Further Reading

Optimize Your LinkedIn Profile: Learn effective strategies to enhance your LinkedIn profile and maximize your professional opportunities.

Writing Professionals to Follow on LinkedIn: Discover influential writing professionals on LinkedIn and gain valuable insights from their expertise.

LinkedIn for Freelance Writers: A guide tailored to freelance writers on how to leverage LinkedIn for networking and career growth.


How can I optimize my LinkedIn profile for better visibility?

To optimize your LinkedIn profile, focus on crafting a compelling headline, adding relevant keywords, showcasing your accomplishments, and engaging with your network regularly.

How can LinkedIn help me as a writing professional?

LinkedIn can be a valuable platform for writing professionals to connect with potential clients, share their work, join writing groups, and stay updated with industry trends.

How do I find and connect with influential writing professionals on LinkedIn?

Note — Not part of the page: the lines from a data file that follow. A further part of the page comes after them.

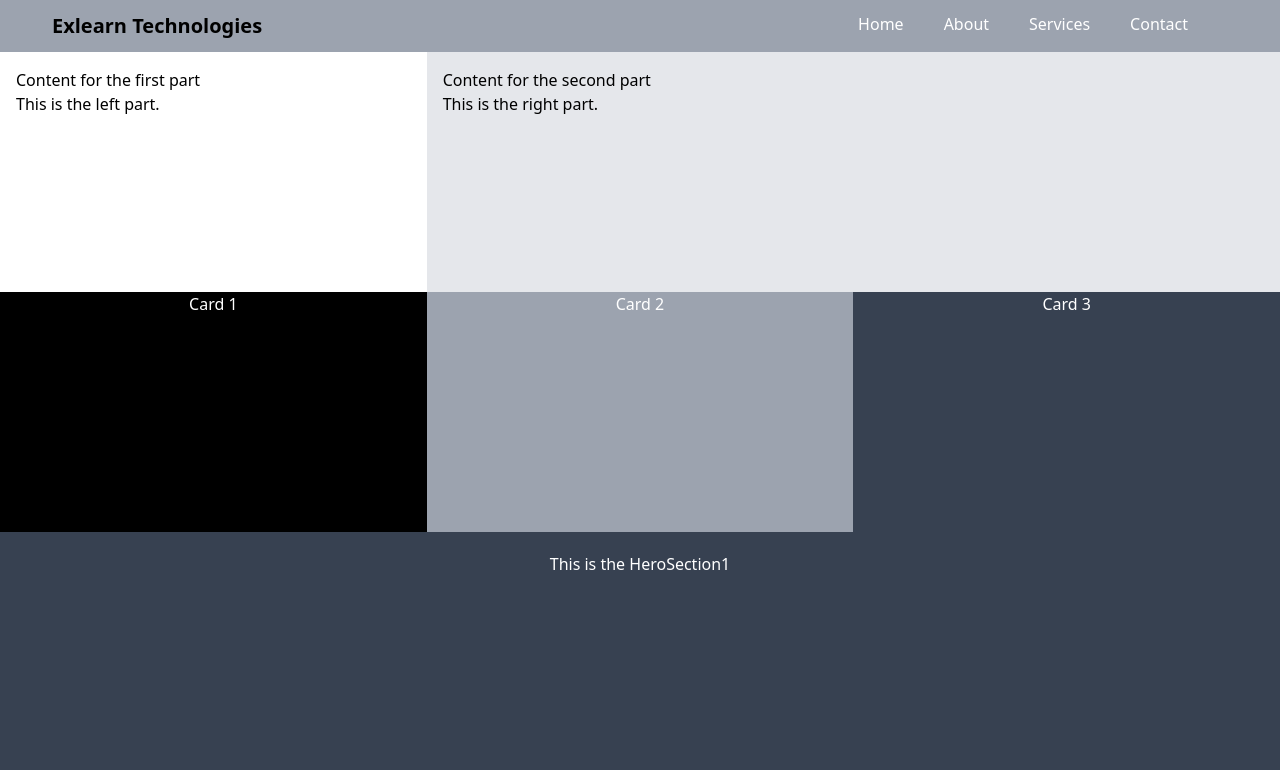
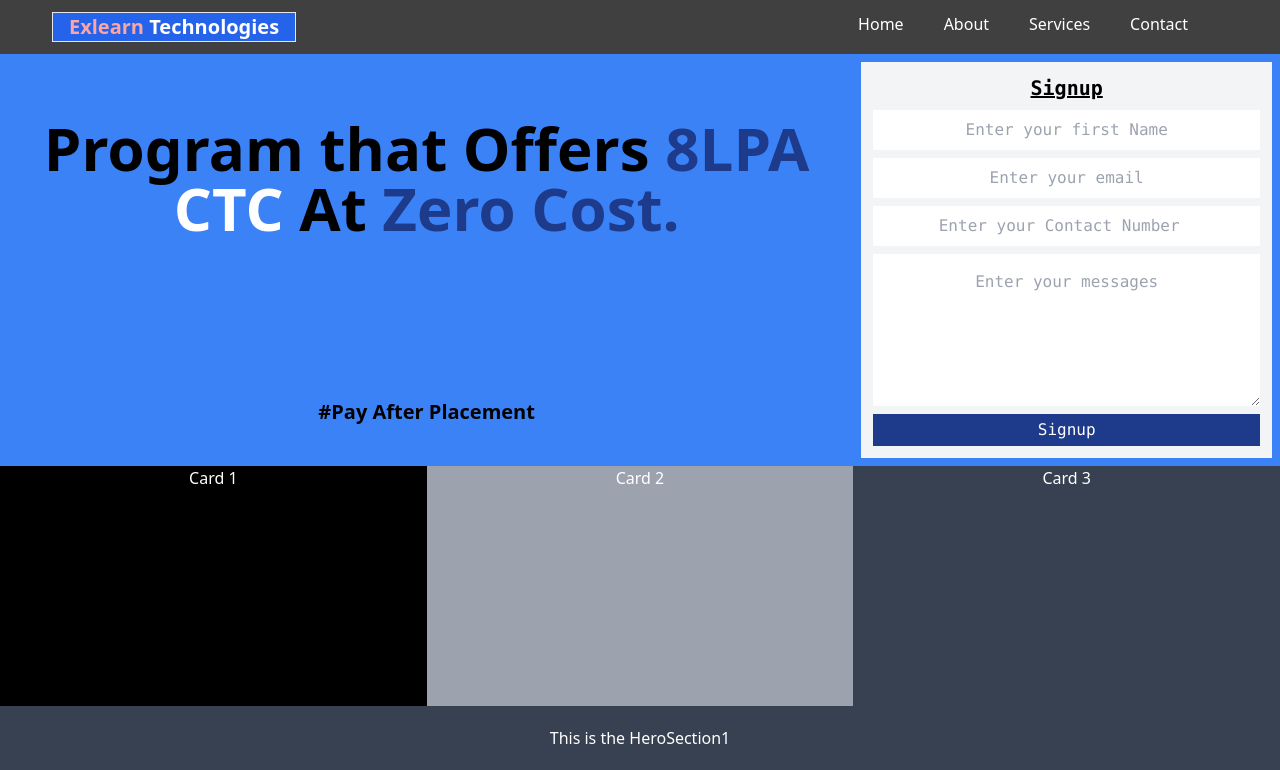
Before and after one commit to HeyitzSagar/Tech_Website, a React (Create React App) app: page / in a window 1280 px wide. Shown: the top 770 px of the page. Built offline with nearby package versions, Linux system fonts and the light colour scheme; a web font is replaced by a local one.

Commit message:
Designed Header and Herosection1

```diff
--- a/src/components/Header/Header.jsx
+++ b/src/components/Header/Header.jsx
@@ -11,10 +11,15 @@ const Header = () => {
     { text: "Contact", link: "/contact" },
   ];
   return (
-    <div className="bg-gray-400 p-3">
+    <div className="bg-black bg-opacity-75 p-3">
       <div className="max-w-[1240px] item-center justify-between flex mx-auto">
-        <div className="ml-10 text-xl hover:text-gray-700 font-bold">
-          <a href="/" >Exlearn Technologies</a>
+        <div className="ml-10 text-xl text-white border bg-blue-600 bg-opacity-100 font-bold">
+          <a href="/" className="p-4">
+            <span className="text-red-300 hover:text-white duration-300">
+              Exlearn
+            </span>{" "}
+            Technologies
+          </a>
         </div>
         {toggle ? (
           <AiOutlineCloseCircle
--- a/src/components/HeroSection/HeroSection1.jsx
+++ b/src/components/HeroSection/HeroSection1.jsx
@@ -1,15 +1,76 @@
-import React from "react";
+import React, { useState } from "react";
 
 const HeroSection1 = () => {
+  const [Name, setName] = useState("");
+  const [email, setEmail] = useState("");
+  const [number, setNumber] = useState("");
+  const [messages, setMessages] = useState("");
+  console.log(Name);
+  console.log(email);
+  function HandleSubmit() {}
   return (
-    <div className="w-full flex">
-      <div className="w-1/3 h-60 bg-white-500 p-4">
-        Content for the first part
-        <p>This is the left part.</p>
+    <div className="w-full h-dvh flex">
+      <div className="w-2/3 bg-blue-500 bg-opacity-100">
+        <h1 className="p-6 text-center mt-10 text-6xl font-bold ">
+          Program that Offers <span className="text-blue-900">8LPA</span>{" "}
+          <span className="text-white">CTC </span>At{" "}
+          <span className="text-blue-900">Zero Cost.</span>
+          <p className="text-xl mt-40">#Pay After Placement</p>
+        </h1>
       </div>
-      <div className="w-2/3 h-60 bg-gray-200 p-4">
-        Content for the second part
-        <p>This is the right part.</p>
+      <div className="w-1/3     bg-blue-500 bg-opacity-100">
+        <div className="   h-dvh">
+          <form className="text-center flex flex-col m-2 gap-2 bg-gray-100 p-3">
+            <h1 className="text-center text-xl font-mono font-bold underline ">
+              Signup
+            </h1>
+            <input
+              onChange={(e) => {
+                setName(e.target.value);
+              }}
+              value={Name}
+              type="text"
+              placeholder="Enter your first Name"
+              className="rounded-5 text-center font-mono p-2"
+            />
+            <input
+              onChange={(e) => {
+                setEmail(e.target.value);
+              }}
+              value={email}
+              type="text"
+              placeholder="Enter your email"
+              className=" rounded-5 text-center font-mono p-2"
+            />
+            <input
+              onChange={(e) => {
+                setNumber(e.target.value);
+              }}
+              value={number}
+              type="number"
+              placeholder="Enter your Contact Number"
+              className=" rounded-5 text-center font-mono p-2"
+            />
+            <textarea
+              value={messages}
+              onChange={(e) => {
+                setMessages(e.target.value);
+              }}
+              className="font-mono text-center p-4"
+              placeholder="Enter your messages"
+              name=""
+              id=""
+              cols="30"
+              rows="5"
+            ></textarea>
+            <button
+              onClick={HandleSubmit}
+              className="bg-blue-900 p-1 text-white font-mono hover:text-gray-300"
+            >
+              Signup
+            </button>
+          </form>
+        </div>
       </div>
     </div>
   );
```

Use LinkedIn’s search and networking features to find influential writing professionals, follow their profiles, engage with their content, and join relevant writing communities.

Can LinkedIn be useful for freelance writers looking for new opportunities?

Absolutely! LinkedIn can be an excellent platform for freelance writers to network with potential clients, showcase their portfolio, and establish themselves as industry experts.

How can I make my LinkedIn profile stand out to potential employers?

To make your LinkedIn profile stand out, focus on creating a professional and engaging summary, highlight your unique skills and experiences, and include recommendations from colleagues and clients.